Okay Wizdy, I was wrong. Here is the actual rule... If the referee thinks a position of stalemate exists, or is being approached, he shall offer the players the immediate option of re-starting the frame. If any player objects, the referee shall allow play to continue with the proviso that the situation must change within a stated period, usually after three more strokes to each side but at the referee's discretion. If the situation remains basically unchanged after the stated period has expired, the referee shall nullify all scores and re-set all balls as for the start of a frame and (a) the same player shall again make the opening stroke, (b) the same order of play shall be maintained. So the answer is that a re-rack option is in the rules. Being referee decided makes it hard because there is no ref. Given that the problem of tapping mostly occurs with players who make it their style to be boring, the best option is to avoid these players once you know who they are.
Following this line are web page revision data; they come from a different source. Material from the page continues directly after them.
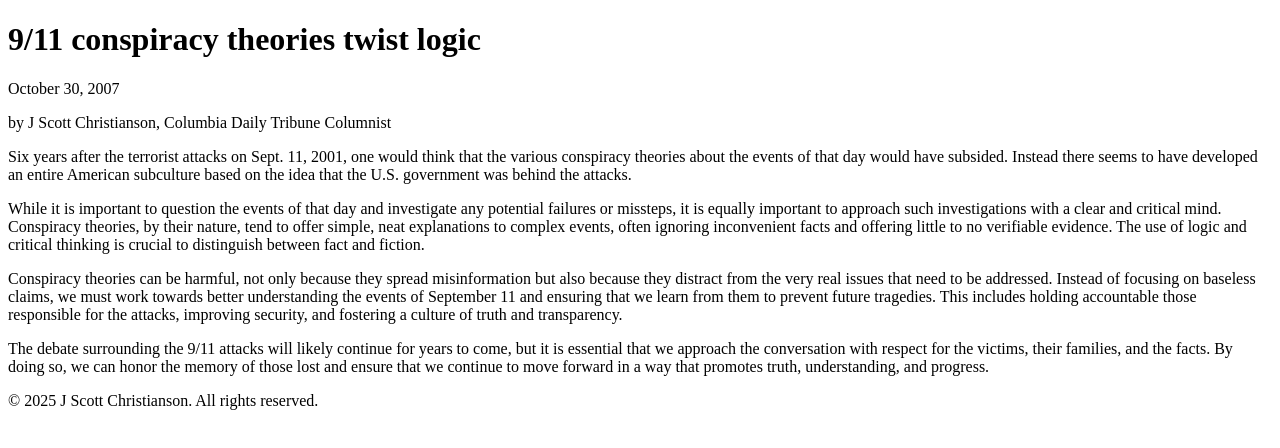
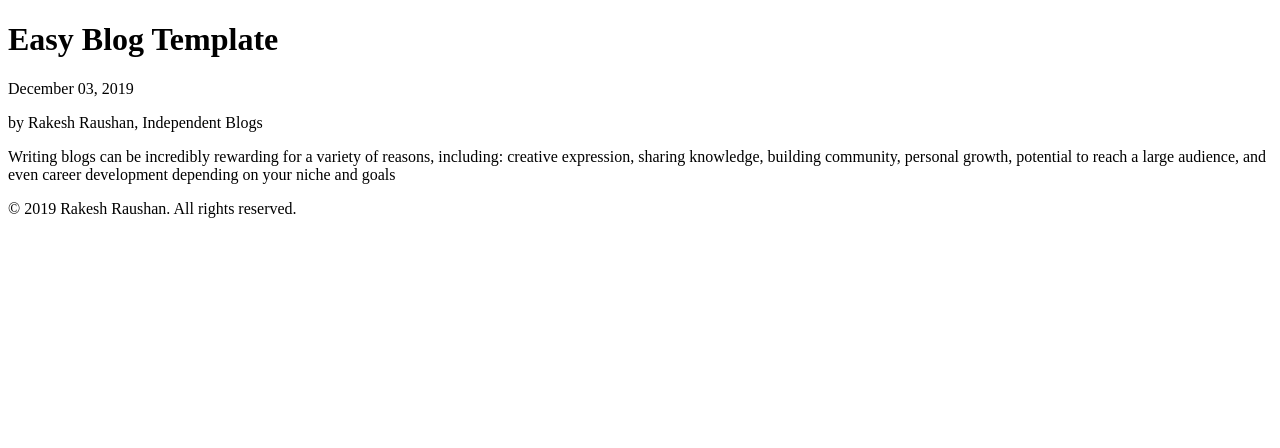
Before and after one commit to Rakesh-Raushan/SanskritBPE, a plain HTML site: page index.html in a window 1280 px wide. Drawn offline with Linux system fonts and the light colour scheme.

Commit message:
updated index html

```diff
--- a/index.html
+++ b/index.html
@@ -4,7 +4,7 @@
 	<meta charset="UTF-8">
 	<meta name="viewport" content="width=device-width, initial-scale=1">
 	<link rel="profile" href="https://gmpg.org/xfn/11">
-	<title>9/11 conspiracy theories twist logic &#8211; J Scott Christianson</title>
+	<title>Blog Template &#8211; Rakesh Raushan</title>
 <meta name='robots' content='max-image-preview:large' />
 	<style>img:is([sizes="auto" i], [sizes^="auto," i]) { contain-intrinsic-size: 3000px 1500px }</style>
 	<link rel='dns-prefetch' href='//maps.googleapis.com' />
@@ -14,32 +14,26 @@
 <main id="content" class="site-main post-3941 post type-post status-publish format-standard hentry category-uncategorized">
 
 			<div class="page-header">
-			<h1 class="entry-title">9/11 conspiracy theories twist logic</h1>		</div>
+			<h1 class="entry-title">Easy Blog Template</h1>		</div>
 
 	<div class="page-content">
 
-<time datetime="2007-10-30 23:00:00 +0530" class="published">October 30, 2007</time>
+<time datetime="2019-12-03 23:00:00 +0530" class="published">December 03, 2019</time>
 
 
 
-<p>by J Scott Christianson, Columbia Daily Tribune Columnist</p>
+<p>by Rakesh Raushan, Independent Blogs</p>
 
 
 
-<p>Six years after the terrorist attacks on Sept. 11, 2001, one would think that the various conspiracy theories about the events of that day would have subsided. Instead there seems to have developed an entire American subculture based on the idea that the U.S. government was behind the attacks.</p>
-
-<p>While it is important to question the events of that day and investigate any potential failures or missteps, it is equally important to approach such investigations with a clear and critical mind. Conspiracy theories, by their nature, tend to offer simple, neat explanations to complex events, often ignoring inconvenient facts and offering little to no verifiable evidence. The use of logic and critical thinking is crucial to distinguish between fact and fiction.</p>
-
-<p>Conspiracy theories can be harmful, not only because they spread misinformation but also because they distract from the very real issues that need to be addressed. Instead of focusing on baseless claims, we must work towards better understanding the events of September 11 and ensuring that we learn from them to prevent future tragedies. This includes holding accountable those responsible for the attacks, improving security, and fostering a culture of truth and transparency.</p>
-
-<p>The debate surrounding the 9/11 attacks will likely continue for years to come, but it is essential that we approach the conversation with respect for the victims, their families, and the facts. By doing so, we can honor the memory of those lost and ensure that we continue to move forward in a way that promotes truth, understanding, and progress.</p>
+<p>Writing blogs can be incredibly rewarding for a variety of reasons, including: creative expression, sharing knowledge, building community, personal growth, potential to reach a large audience, and even career development depending on your niche and goals</p>
 
 	</div>
 </main>
 
 	<footer>
 		<div class="footer-content">
-			<p>&copy; 2025 J Scott Christianson. All rights reserved.</p>
+			<p>&copy; 2019 Rakesh Raushan. All rights reserved.</p>
 		</div>
 	</footer>
 
```
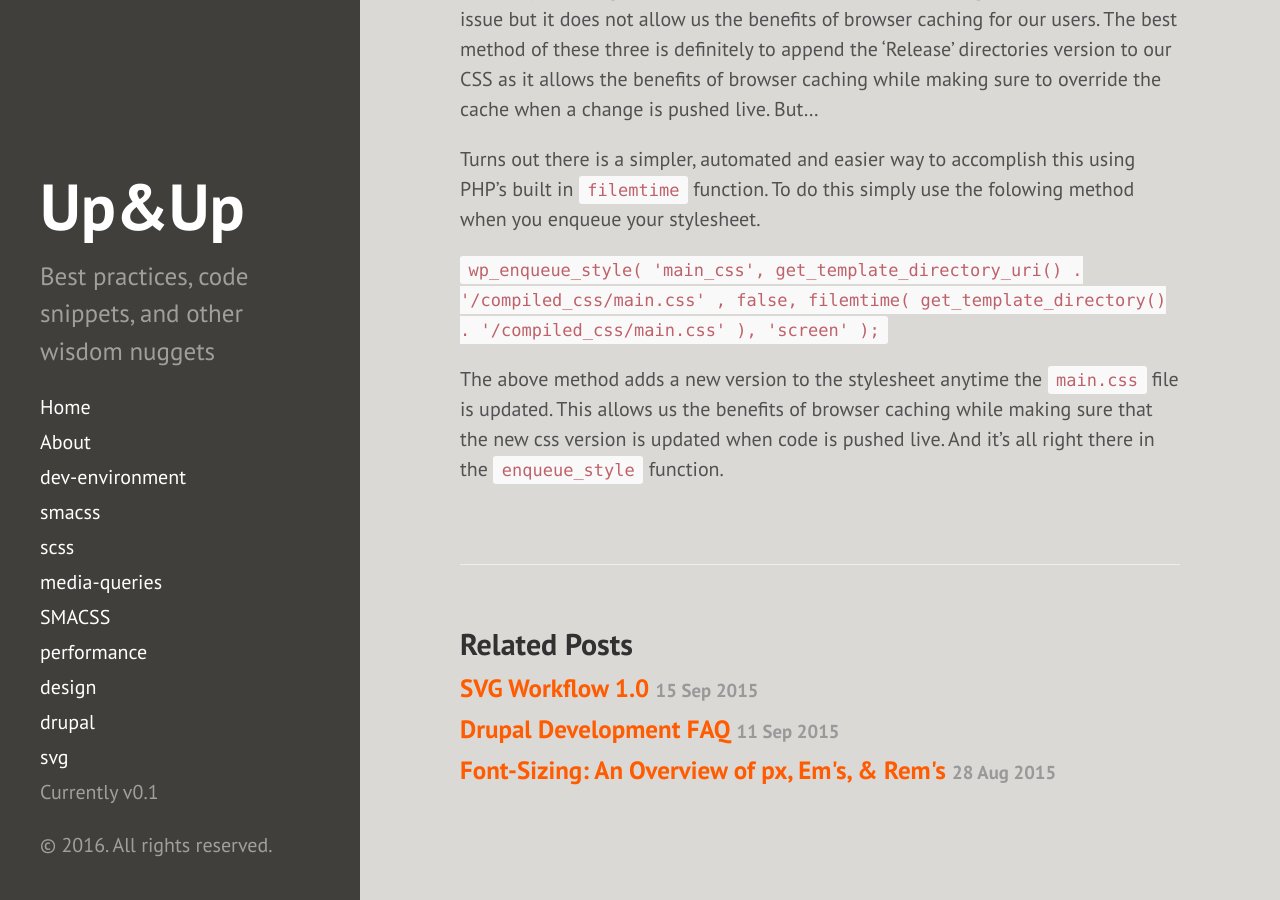
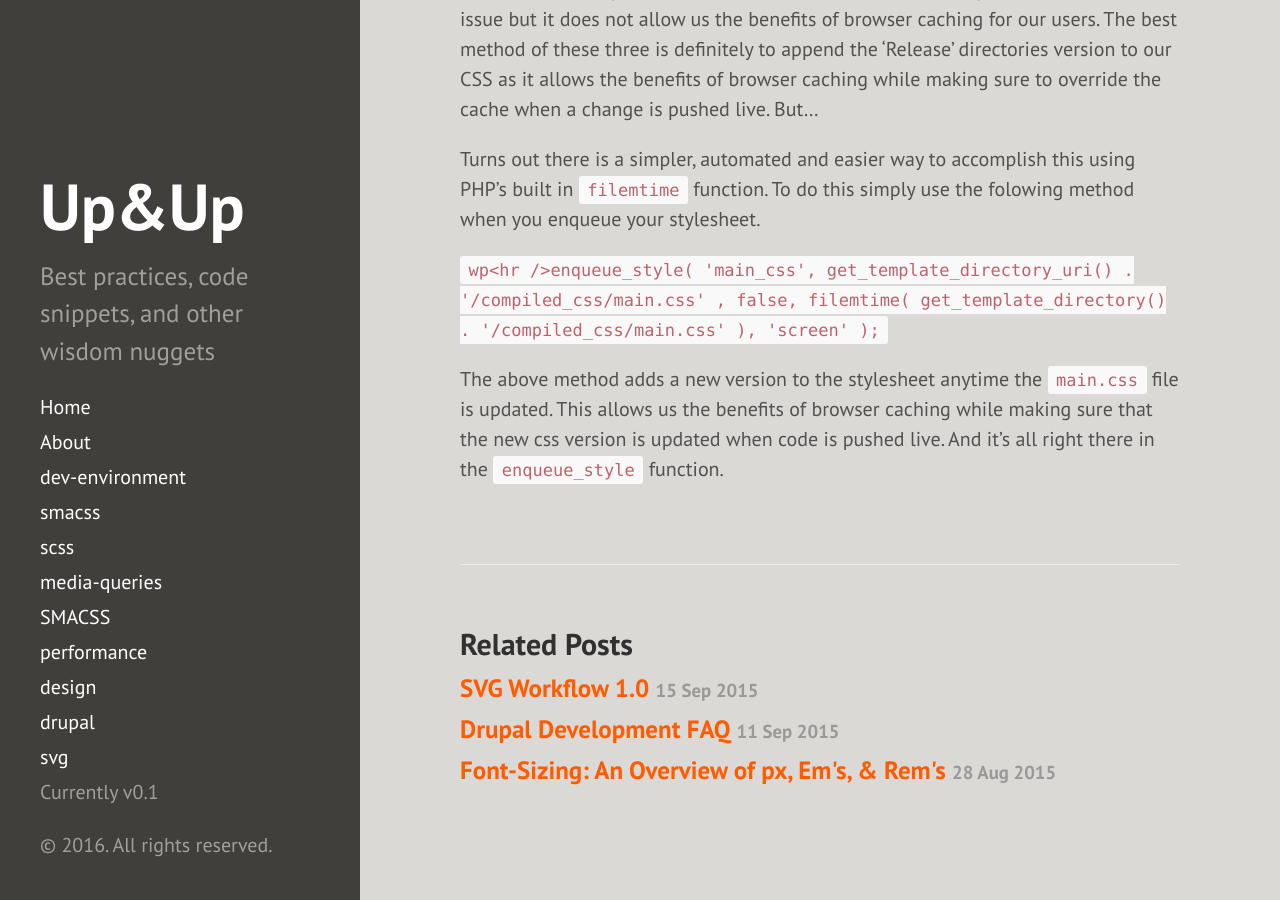
Before and after one commit to mergeweb/best_practices, a Jekyll site: the page built from _posts/2016-02-03-css-versioning.md, in a window 1280 px wide and 900 px high, scrolled down 616 px. Built offline with Jekyll 4.4.1, drawn with Linux system fonts in a browser that asks for light colours; Markdown is read by kramdown in place of the engine named in the settings.

```diff
--- a/_posts/2016-02-03-css-versioning.md
+++ b/_posts/2016-02-03-css-versioning.md
@@ -18,6 +18,6 @@ Manually updating the version number is a hassle and adding a timestamp fixes th
 
 Turns out there is a simpler, automated and easier way to accomplish this using PHP's built in <code>filemtime</code> function. To do this simply use the folowing method when you enqueue your stylesheet.
 
-<code>wp_enqueue_style( 'main_css', get_template_directory_uri() . '/compiled_css/main.css' , false, filemtime( get_template_directory() . '/compiled_css/main.css' ), 'screen' );</code>
+<code>wp<hr />enqueue_style( 'main_css', get_template_directory_uri() . '/compiled_css/main.css' , false, filemtime( get_template_directory() . '/compiled_css/main.css' ), 'screen' );</code>
 
 The above method adds a new version to the stylesheet anytime the <code>main.css</code> file is updated.  This allows us the benefits of browser caching while making sure that the new css version is updated when code is pushed live.  And it's all right there in the <code>enqueue_style</code> function.
```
there isnt actualy a rule about after 3 shots the next player must play away from that area. Players in real life sometimes tap and tap and tap, and the result is a re-rack if both players agree. It can only be done if there are more than 10 reds on the table or sumthin like that. but i do agree with u, it takes 2 to tango. altho it can be annoying if 1 player insists on tapping, coz if u play away its more likely than not that ur gonna leave him a pot. Lots of pinks + blacks do it all the time & they think they r awesome players coz they can get lots of breaks. point is if the other person didnt play away that game would last forever. Players like that take the game WAAAAAY too seriously. its supposed to be just a bit of fun....tapping aint fun
In 8 ball rules if a person fouls, and the result is that their opponent cannot play a shot without fouling then they have the option to re-rack. IF the situation happens and the opponent only has the 8 ball on the table then they win automatically. Those rules of course arent practical here, but it would be nice.
In real snooker there is a rule which prevents this. I can't remember the exact wording, but I think that after 3 shots each the next player has to play away from that area. Unfortunately it's a referee decided thing, so it's difficult to implement here. It's easy to play away in these situations, and there are always other shots available. It would take two people to cause the "tapping" problem, and I'd rather lose than bring a razor with me to the computer. There's no money to be lost or pain to be had in losing, it's just a computer game.